Be advised, Lawrenceville residents and fans of live local music: It may be a long time before an expansion of the Thunderbird Cafe takes flight. That's assuming it ever does: The dispute is now back in the courts.
The popular Butler Street bar and music venue has been in a long-running dispute with neighbors about owner John Pergal's plan to expand the club's capacity. Neighbors worried about impacts on parking, traffic, and quality of life, and two community groups, Lawrenceville United and the Lawrenceville Corporation, challenged a city Zoning Board ruling that allowed Pergal's proposal to proceed. The matter ended up in Allegheny County Common Pleas court. When we last checked in on the saga, it seemed that a resolution might be hand: The Thunderbird and residents had apparently worked out at least the framework of a deal. But while neither side knew it, the judge handling the case, Joseph James, had already found in favor of the community groups. The order was dated the day before the bargain had been struck, but only filed the day after; the parties learned of the order from City Paper.
At the time, Thunderbird attorney Mitchel Zemel said he hoped the neighborhood groups "will follow through on what they've agreed to," even after James' ruling. Instead, the issue is back in court.
Both sides of the dispute say they met after digesting the judge's order.
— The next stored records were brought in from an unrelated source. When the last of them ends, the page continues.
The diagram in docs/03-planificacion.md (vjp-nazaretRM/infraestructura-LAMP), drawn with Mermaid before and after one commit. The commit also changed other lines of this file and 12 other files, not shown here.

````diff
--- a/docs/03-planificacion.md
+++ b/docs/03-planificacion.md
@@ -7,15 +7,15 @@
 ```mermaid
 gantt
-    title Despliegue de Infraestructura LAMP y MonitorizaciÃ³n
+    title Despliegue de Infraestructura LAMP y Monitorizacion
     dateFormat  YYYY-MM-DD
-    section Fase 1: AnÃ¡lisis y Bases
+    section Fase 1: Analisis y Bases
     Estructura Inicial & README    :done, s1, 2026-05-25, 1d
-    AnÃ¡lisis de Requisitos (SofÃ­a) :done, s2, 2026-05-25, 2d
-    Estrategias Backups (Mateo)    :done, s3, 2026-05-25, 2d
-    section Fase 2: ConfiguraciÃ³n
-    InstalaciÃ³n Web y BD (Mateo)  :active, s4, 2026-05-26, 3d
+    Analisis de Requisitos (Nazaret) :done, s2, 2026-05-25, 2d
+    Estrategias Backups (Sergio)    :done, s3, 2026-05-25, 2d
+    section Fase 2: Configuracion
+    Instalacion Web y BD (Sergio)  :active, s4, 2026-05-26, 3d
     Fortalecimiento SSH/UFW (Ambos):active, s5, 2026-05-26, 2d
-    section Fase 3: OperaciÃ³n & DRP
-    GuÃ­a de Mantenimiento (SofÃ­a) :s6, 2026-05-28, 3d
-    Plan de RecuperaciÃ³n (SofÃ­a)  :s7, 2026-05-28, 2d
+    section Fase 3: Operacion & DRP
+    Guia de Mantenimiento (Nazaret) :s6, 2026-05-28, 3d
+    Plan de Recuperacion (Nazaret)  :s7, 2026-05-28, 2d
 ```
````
But while neither wanted to describe the discussion in detail, it was clear that for the community groups, the deal was off. So, Zemel says, "We've proceeded with the appeal."
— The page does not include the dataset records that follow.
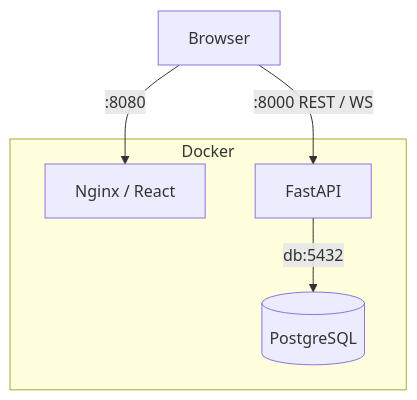
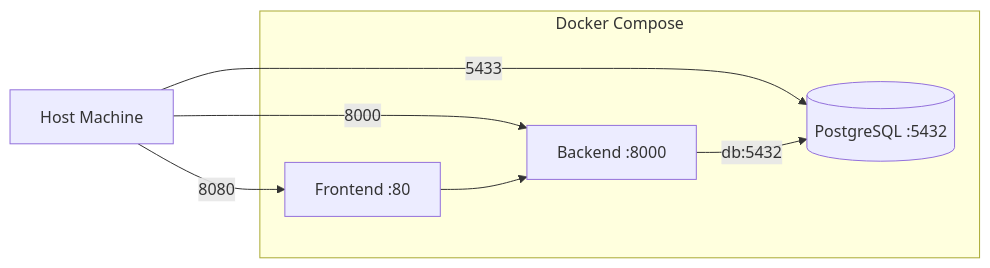
One commit to magliarozach-phntm/sensor-track-system changed the third of 3 diagrams in docs/architecture.md. Above: the diagram before and after it, drawn with Mermaid. The commit also changed other lines of this file and 1 other file, not shown here.

Commit message:
Update project documentation for tracking architecture

````diff
--- a/docs/architecture.md
+++ b/docs/architecture.md
@@ -1072,14 +722,17 @@
 ```mermaid
-flowchart TD
-    Browser[Browser]
+flowchart LR
+    HOST[Host Machine]
 
-    subgraph Docker
-        FE[Nginx / React]
-        API[FastAPI]
-        PG[(PostgreSQL)]
+    subgraph DOCKER[Docker Compose]
+        FRONTEND[Frontend :80]
+        BACKEND[Backend :8000]
+        DB[(PostgreSQL :5432)]
     end
 
-    Browser -->|:8080| FE
-    Browser -->|:8000 REST / WS| API
-    API -->|db:5432| PG
+    HOST -->|8080| FRONTEND
+    HOST -->|8000| BACKEND
+    HOST -->|5433| DB
+
+    FRONTEND --> BACKEND
+    BACKEND -->|db:5432| DB
 ```
````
Zemel has asked James to reconsider his ruling, while simultaneously appealing it to the state's Commonwealth Court. In a legal brief, the Thunderbird argues that James wrongly decided the Thunderbird should be categorized as a "Recreation and Entertainment, Indoor" use -- which has stricter requirements for parking -- rather than a more lenient "Restaurant-General" use. The brief also argues that the community groups should be held to the terms of the agreement -- which, the brief notes, was "unanimously approved" by neighborhood groups.
In a written response, the neighborhood groups repeat an argument their attorney, Tom Madigan, first made to City Paper: that the "agreement" was much less firm than the Thunderbird claims. "While the parties were able to agree on some issues, they had not reached agreement on all issues under discussion before the Court issued its ... opinion," Madigan argues in the brief. There were, for example, still concerns about parking. Further, Madigan writes, any agreed-upon provisions might be moot in any case, to the extent that they are contrary to James' ruling.
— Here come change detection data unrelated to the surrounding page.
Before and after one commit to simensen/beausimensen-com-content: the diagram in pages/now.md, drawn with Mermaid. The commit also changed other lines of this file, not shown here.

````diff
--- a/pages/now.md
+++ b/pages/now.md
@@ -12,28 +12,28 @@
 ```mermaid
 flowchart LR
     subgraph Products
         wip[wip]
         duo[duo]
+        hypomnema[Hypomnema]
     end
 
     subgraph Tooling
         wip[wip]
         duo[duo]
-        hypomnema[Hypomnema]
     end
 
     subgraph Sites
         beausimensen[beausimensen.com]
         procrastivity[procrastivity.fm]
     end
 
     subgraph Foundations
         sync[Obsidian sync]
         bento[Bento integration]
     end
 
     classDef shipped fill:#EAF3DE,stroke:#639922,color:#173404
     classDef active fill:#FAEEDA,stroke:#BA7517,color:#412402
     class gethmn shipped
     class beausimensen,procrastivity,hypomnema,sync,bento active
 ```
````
Zemel counters, "I think if the parties had gone to the judge to discuss the agreement, that wouldn't be the case."
But Zemel sees little prospect for an out-of-court settlement now. "There doesn't seem to be any usefulness for discussing this particular proposal. It's just a matter for the courts." And while Zemel couldn't predict how far an appeal might go, "There's no quick resolution on the horizon."
Lauren Byrne, the executive director of Lawrenceville United, agrees the project is in limbo, which complicates the job of sustaining the neighborhood's momentum. But, she says, "The great thing is that a lot of people enjoy the Thunderbird as it is now. And this whole issue is making us think about what we need in terms of changes to zoning, and what type of vision we have for the neighborhood."
The Thunderbird's fate is "definitely a hot topic, but we know it could go on for years," she says. And while "we're always open to discussion" with Pergal, "our attorney has told us this is a slow process. And right now it doesn't seem like there's any movement."